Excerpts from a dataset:
::::
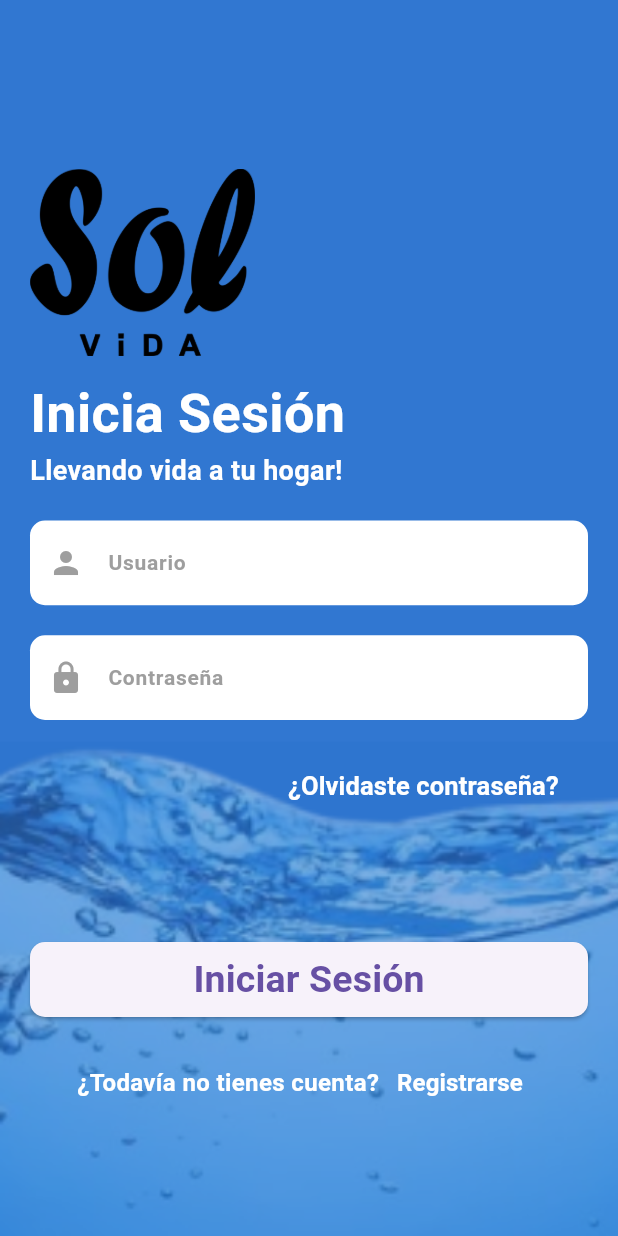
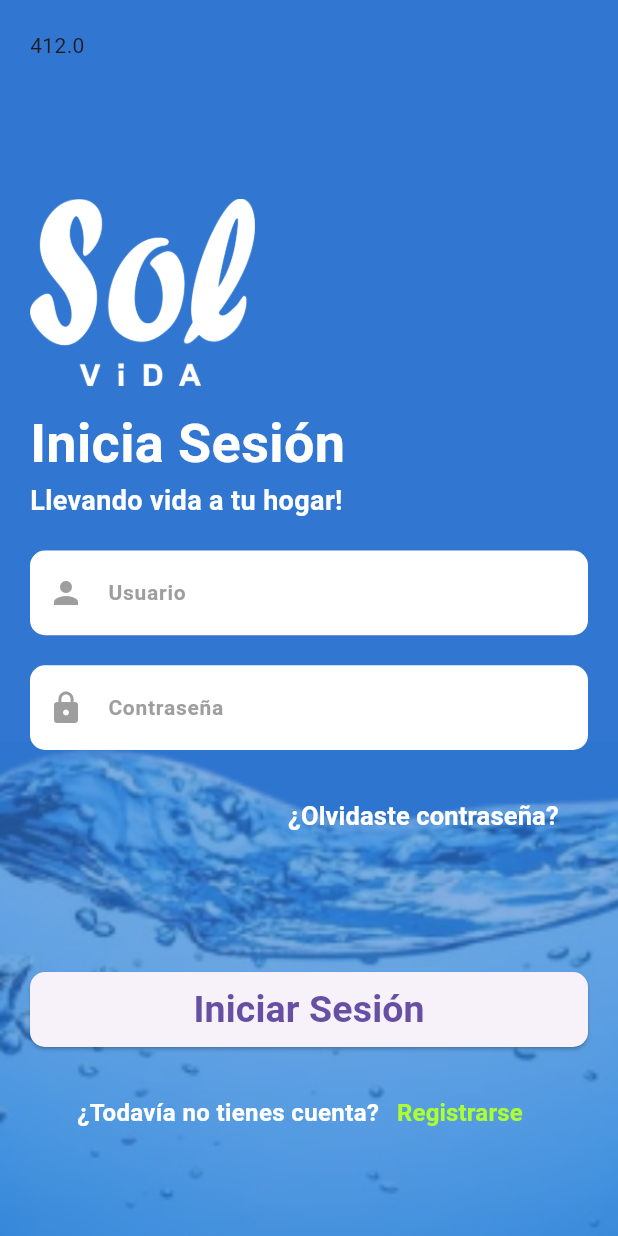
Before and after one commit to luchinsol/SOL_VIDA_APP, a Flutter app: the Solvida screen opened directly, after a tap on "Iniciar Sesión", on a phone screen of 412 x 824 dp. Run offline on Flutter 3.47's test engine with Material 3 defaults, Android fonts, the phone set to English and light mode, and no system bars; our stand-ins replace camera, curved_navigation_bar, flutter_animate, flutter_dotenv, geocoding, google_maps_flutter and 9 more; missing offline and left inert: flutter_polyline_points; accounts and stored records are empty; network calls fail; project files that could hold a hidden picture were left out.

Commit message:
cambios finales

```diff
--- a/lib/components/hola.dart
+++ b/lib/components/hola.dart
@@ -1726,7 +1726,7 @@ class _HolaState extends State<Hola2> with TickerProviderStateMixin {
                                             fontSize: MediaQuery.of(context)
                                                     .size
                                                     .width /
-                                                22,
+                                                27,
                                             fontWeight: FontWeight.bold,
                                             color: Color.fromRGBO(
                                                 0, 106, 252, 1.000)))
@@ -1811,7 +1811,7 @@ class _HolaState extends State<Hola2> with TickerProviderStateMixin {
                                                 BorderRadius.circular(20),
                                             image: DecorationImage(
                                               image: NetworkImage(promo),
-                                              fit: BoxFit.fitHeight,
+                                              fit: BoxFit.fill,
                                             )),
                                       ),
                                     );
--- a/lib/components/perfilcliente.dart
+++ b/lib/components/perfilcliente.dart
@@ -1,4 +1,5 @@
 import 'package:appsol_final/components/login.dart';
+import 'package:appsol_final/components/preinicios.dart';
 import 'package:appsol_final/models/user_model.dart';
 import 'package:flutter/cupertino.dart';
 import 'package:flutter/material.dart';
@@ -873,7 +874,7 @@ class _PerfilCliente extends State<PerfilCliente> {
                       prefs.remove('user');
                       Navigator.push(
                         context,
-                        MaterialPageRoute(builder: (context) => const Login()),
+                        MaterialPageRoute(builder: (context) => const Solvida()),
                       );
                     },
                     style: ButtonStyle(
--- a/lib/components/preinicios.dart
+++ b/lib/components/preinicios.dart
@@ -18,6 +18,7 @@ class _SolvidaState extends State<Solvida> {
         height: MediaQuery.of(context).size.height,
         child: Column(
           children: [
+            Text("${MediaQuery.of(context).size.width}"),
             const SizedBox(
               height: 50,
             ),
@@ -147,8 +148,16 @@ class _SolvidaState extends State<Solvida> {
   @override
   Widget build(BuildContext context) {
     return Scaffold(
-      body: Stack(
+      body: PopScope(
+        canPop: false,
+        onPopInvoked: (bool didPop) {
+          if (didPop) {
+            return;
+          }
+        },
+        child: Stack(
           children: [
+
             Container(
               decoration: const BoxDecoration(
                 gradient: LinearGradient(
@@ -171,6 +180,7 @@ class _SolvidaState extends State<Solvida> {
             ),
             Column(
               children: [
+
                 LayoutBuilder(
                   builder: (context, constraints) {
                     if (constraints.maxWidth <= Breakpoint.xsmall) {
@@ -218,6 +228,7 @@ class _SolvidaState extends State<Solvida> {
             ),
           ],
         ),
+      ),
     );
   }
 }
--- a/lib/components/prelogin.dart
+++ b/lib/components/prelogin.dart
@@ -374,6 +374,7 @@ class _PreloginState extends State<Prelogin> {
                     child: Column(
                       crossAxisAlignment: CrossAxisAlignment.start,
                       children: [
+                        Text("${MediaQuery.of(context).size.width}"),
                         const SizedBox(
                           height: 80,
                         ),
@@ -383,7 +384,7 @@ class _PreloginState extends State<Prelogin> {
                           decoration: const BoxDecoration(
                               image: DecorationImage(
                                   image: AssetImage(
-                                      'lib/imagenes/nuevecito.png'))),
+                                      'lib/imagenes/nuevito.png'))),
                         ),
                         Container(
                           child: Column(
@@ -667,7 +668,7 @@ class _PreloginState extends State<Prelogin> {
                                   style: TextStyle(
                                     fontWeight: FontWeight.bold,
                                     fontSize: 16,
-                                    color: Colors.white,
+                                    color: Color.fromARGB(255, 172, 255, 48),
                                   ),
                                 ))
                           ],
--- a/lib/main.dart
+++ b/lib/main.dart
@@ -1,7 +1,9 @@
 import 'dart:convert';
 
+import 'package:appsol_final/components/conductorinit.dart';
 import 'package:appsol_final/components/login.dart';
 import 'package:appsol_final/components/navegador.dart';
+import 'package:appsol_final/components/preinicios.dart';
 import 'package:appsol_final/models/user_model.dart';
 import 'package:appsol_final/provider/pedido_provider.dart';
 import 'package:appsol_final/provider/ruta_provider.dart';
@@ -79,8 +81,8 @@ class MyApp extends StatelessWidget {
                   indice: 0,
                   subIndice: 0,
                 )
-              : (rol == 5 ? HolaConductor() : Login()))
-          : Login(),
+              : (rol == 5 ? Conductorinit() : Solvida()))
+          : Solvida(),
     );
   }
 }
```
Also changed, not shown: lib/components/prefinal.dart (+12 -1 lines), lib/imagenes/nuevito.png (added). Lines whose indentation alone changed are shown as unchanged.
::::
ASSIGNMENT
Whenever the word "context" shows up in a line of the entries above, copy that line.

EXERCISE SOLUTION
                                             fontSize: MediaQuery.of(context)
                         context,
-                        MaterialPageRoute(builder: (context) => const Login()),
+                        MaterialPageRoute(builder: (context) => const Solvida()),
         height: MediaQuery.of(context).size.height,
+            Text("${MediaQuery.of(context).size.width}"),
   Widget build(BuildContext context) {
                   builder: (context, constraints) {
+                        Text("${MediaQuery.of(context).size.width}"),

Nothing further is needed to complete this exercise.